Municipalities have expressed concern to the ECO for many years that they have little control over approvals for pits and quarries. “Red tape reduction” amendments to the ARA in 1999 essentially removed a municipality’s power to restrict approval of pits and quarries. Municipalities across the province are trying different strategies to regulate aggregate operations, but these strategies are often stymied by the provincial government.

The MNR recently revised its manual of policies and procedures under the ARA, which sets out application procedures, requirements for environmental impact studies, and other policies. Public and agency comments focused on the inadequacy of environmental protections and frustration with the application processes. A summary of the ECO’s review of the manual can be found in Aggregates Procedures Manual, with a more detailed review here.

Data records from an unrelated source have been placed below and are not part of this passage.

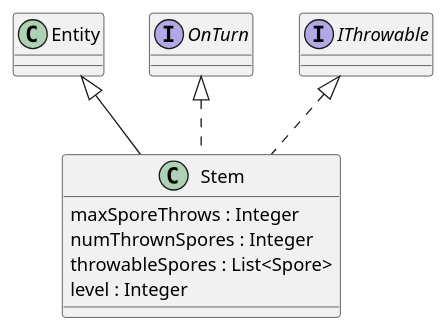
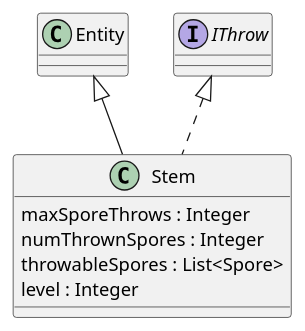
Before and after one commit to Petya-G/fungorium: the diagram in 4/classes/mushroom/stem.puml, drawn with PlantUML. The commit also changed 8 other files, not shown here.

```diff
--- a/4/classes/mushroom/stem.puml
+++ b/4/classes/mushroom/stem.puml
@@ -1,10 +1,10 @@
 @startuml stem
 
-class Stem extends Entity implements OnTurn, IThrowable{
+class Stem extends Entity implements IThrow{
     maxSporeThrows : Integer
     numThrownSpores : Integer
     throwableSpores : List<Spore>
     level : Integer
 }
 
 @enduml
```
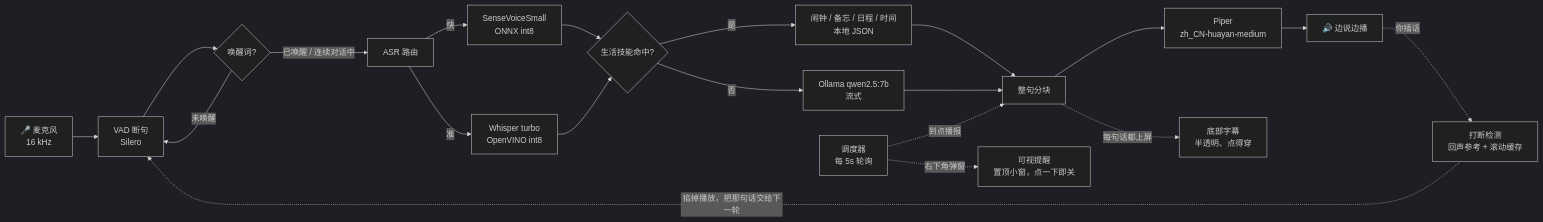
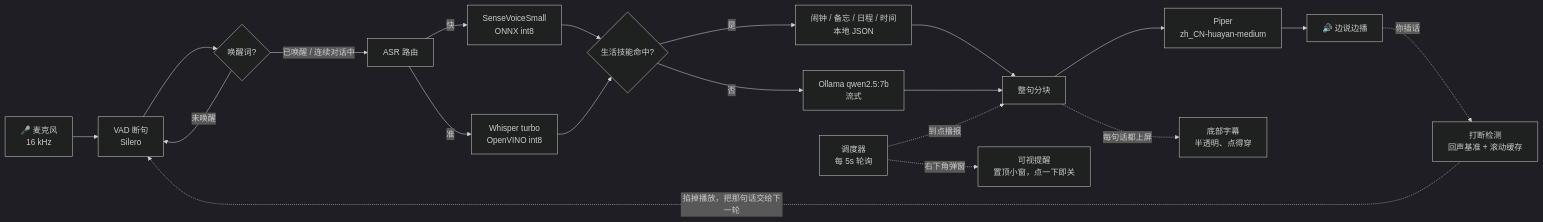
Before and after one commit to Azurwolf1024/local_assistant: the diagram in README.md, drawn with Mermaid (dark theme). The commit also changed other lines of this file, not shown here.

````diff
--- a/README.md
+++ b/README.md
@@ -14,24 +14,24 @@
 ```mermaid
 flowchart LR
     A["🎤 麦克风<br/>16 kHz"] --> B["VAD 断句<br/>Silero"]
     B --> C{"唤醒词?"}
     C -->|未唤醒| B
     C -->|已唤醒 / 连续对话中| D["ASR 路由"]
     D -->|快| E["SenseVoiceSmall<br/>ONNX int8"]
     D -->|准| F["Whisper turbo<br/>OpenVINO int8"]
     E --> G{"生活技能命中?"}
     F --> G
     G -->|是| H["闹钟 / 备忘 / 日程 / 时间<br/>本地 JSON"]
     G -->|否| I["Ollama qwen2.5:7b<br/>流式"]
     H --> J["整句分块"]
     I --> J
     J --> K["Piper<br/>zh_CN-huayan-medium"]
     K --> L["🔊 边说边播"]
 
     M["调度器<br/>每 5s 轮询"] -. 到点播报 .-> J
     M -. 右下角弹窗 .-> N["可视提醒<br/>置顶小窗，点一下即关"]
 
     J -. 每句话都上屏 .-> O["底部字幕<br/>半透明、点得穿"]
-    L -. 你插话 .-> P["打断检测<br/>回声参考 + 滚动缓存"]
+    L -. 你插话 .-> P["打断检测<br/>回声基准 + 滚动缓存"]
     P -. 掐掉播放，把那句话交给下一轮 .-> B
 ```
````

One notable concession by MNR was to revise the rules that apply when a company with an above-water table licence applies to extract aggregates below the water table. In the past, MNR often processed these applications as a “minor site plan amendment,” and did not provide notification or an opportunity to comment to municipalities or the public. MNR responded to concerns by introducing a mandatory public/agency consultation opportunity on this type of site plan amendment. MNR did not change any of the other policies restricting substantive municipal input into aggregate siting decisions.

Case study: a proposed new quarry in the Greenbelt

As noted above, the ECO has received several applications for review requesting that the province amend the 2005 PPS aggregates policies to remove the apparent bias towards pits and quarries over other land uses. In all cases, the ministries – MNR and the Ministry of Municipal Affairs and Housing (MMAH) – have turned down these requests for review. In one recent application for review, the applicants made a very compelling case for a new early screening/evaluation mechanism, under the ARA and Planning Act, for proposed aggregate operations that require approvals under both Acts.

The applicants argue that the current regime includes an inherent presumption of development, where applications may be continually amended until they are finally approved. The applicants state that the existing approvals processes can take 10 years or more, and are difficult, complex, long and arduous. Participation requires an intensive investment of human, financial and other resources by the proponent, municipal and provincial agencies, and the public.

The applicants described their involvement with a proposed quarry in Flamborough, to illustrate “the extent of involvement necessary by citizens today despite the elected and public institutions designed to represent the public interest.” The proposed quarry is already in the early stages of the municipal Official Plan Amendment process and other approvals processes, such as a permit-to-take-water (PTTW) under the Environmental Protection Act. The proposed quarry is located in the Natural Heritage System of the Greenbelt Plan and contains several provincially significant wetlands, significant woodlands and water resource features. The applicants point out that the impacts would not be interim; the proposed quarry would mean a permanent loss of hundreds of acres of farmland, since the planned rehabilitation option is development of a lake facility. The applicants believe that the proposal is incompatible with existing municipal plans and approved developments, including proximity to residential developments. They are also concerned about the potential impacts of the quarry on groundwater quality and quantity, since the site includes the recharge area for the Carlisle municipal wellheads and could affect wellhead protection areas.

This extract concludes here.